## ACTIVITY
Please restate each entry word for word and leave the pictures out.
RECORD EXTRACTS Block Start
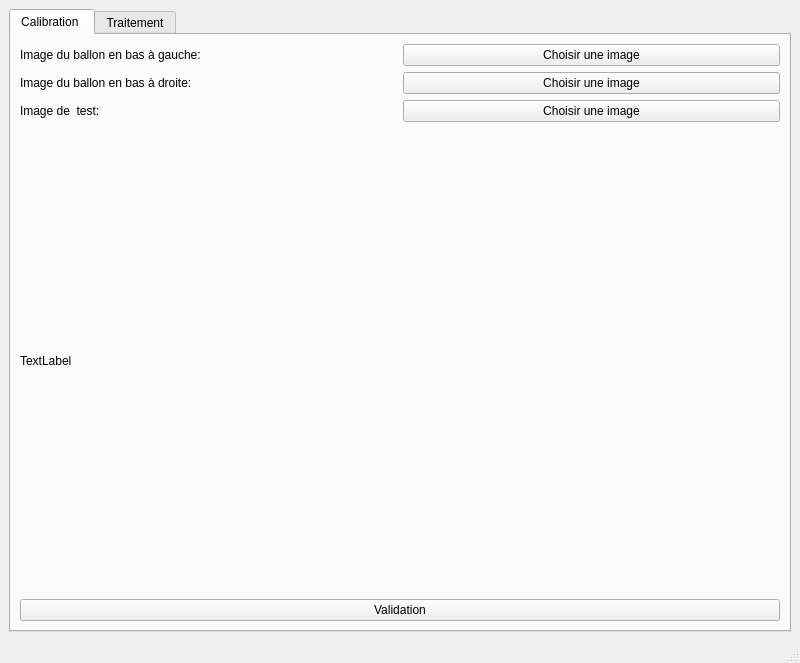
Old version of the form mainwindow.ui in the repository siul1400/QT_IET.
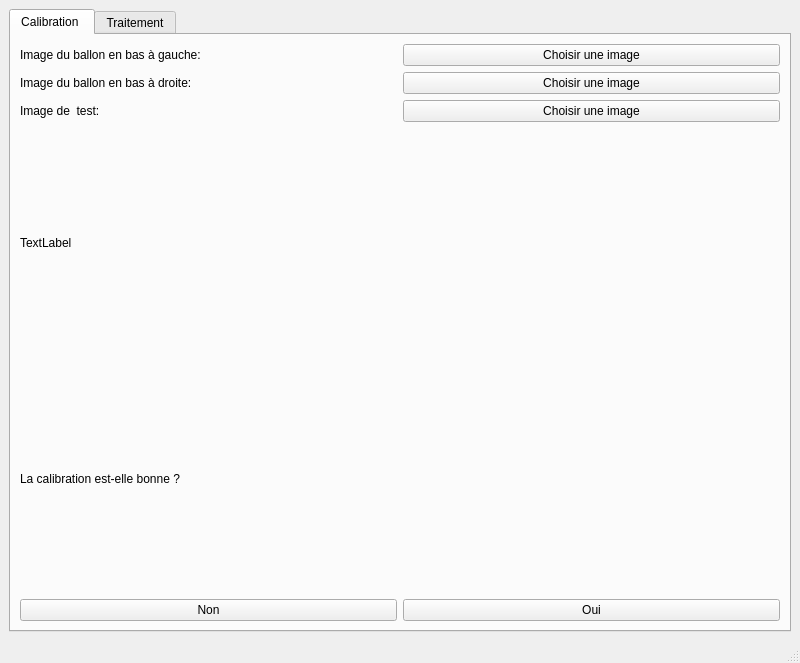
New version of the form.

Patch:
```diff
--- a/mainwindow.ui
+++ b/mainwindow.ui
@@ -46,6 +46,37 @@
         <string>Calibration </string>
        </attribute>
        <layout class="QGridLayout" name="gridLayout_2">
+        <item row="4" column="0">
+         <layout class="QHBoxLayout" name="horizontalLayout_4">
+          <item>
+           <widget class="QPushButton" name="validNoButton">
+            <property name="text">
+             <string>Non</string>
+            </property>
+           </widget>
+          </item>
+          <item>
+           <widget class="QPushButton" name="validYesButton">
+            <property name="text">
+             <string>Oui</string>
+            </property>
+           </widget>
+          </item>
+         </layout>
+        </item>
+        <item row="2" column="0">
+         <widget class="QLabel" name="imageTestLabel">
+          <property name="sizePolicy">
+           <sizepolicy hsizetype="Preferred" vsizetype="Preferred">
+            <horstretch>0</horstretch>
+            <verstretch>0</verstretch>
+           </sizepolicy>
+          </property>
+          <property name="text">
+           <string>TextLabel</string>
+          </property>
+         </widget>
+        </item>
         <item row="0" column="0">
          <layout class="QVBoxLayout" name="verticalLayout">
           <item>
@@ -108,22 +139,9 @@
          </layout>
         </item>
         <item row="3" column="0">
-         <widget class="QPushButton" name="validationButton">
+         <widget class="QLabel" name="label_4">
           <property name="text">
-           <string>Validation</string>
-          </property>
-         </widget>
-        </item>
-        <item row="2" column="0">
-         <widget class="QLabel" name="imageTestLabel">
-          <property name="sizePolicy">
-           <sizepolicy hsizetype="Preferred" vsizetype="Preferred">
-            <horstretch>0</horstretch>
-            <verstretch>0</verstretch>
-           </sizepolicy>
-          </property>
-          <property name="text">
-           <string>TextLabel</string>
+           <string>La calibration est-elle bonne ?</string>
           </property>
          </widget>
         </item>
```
RECORD EXTRACTS Block End
## RESPONSE BOX
Old version of the form mainwindow.ui in the repository siul1400/QT_IET.
New version of the form.

Patch:
```diff
--- a/mainwindow.ui
+++ b/mainwindow.ui
@@ -46,6 +46,37 @@
         <string>Calibration </string>
        </attribute>
        <layout class="QGridLayout" name="gridLayout_2">
+        <item row="4" column="0">
+         <layout class="QHBoxLayout" name="horizontalLayout_4">
+          <item>
+           <widget class="QPushButton" name="validNoButton">
+            <property name="text">
+             <string>Non</string>
+            </property>
+           </widget>
+          </item>
+          <item>
+           <widget class="QPushButton" name="validYesButton">
+            <property name="text">
+             <string>Oui</string>
+            </property>
+           </widget>
+          </item>
+         </layout>
+        </item>
+        <item row="2" column="0">
+         <widget class="QLabel" name="imageTestLabel">
+          <property name="sizePolicy">
+           <sizepolicy hsizetype="Preferred" vsizetype="Preferred">
+            <horstretch>0</horstretch>
+            <verstretch>0</verstretch>
+           </sizepolicy>
+          </property>
+          <property name="text">
+           <string>TextLabel</string>
+          </property>
+         </widget>
+        </item>
         <item row="0" column="0">
          <layout class="QVBoxLayout" name="verticalLayout">
           <item>
@@ -108,22 +139,9 @@
          </layout>
         </item>
         <item row="3" column="0">
-         <widget class="QPushButton" name="validationButton">
+         <widget class="QLabel" name="label_4">
           <property name="text">
-           <string>Validation</string>
-          </property>
-         </widget>
-        </item>
-        <item row="2" column="0">
-         <widget class="QLabel" name="imageTestLabel">
-          <property name="sizePolicy">
-           <sizepolicy hsizetype="Preferred" vsizetype="Preferred">
-            <horstretch>0</horstretch>
-            <verstretch>0</verstretch>
-           </sizepolicy>
-          </property>
-          <property name="text">
-           <string>TextLabel</string>
+           <string>La calibration est-elle bonne ?</string>
           </property>
          </widget>
         </item>
```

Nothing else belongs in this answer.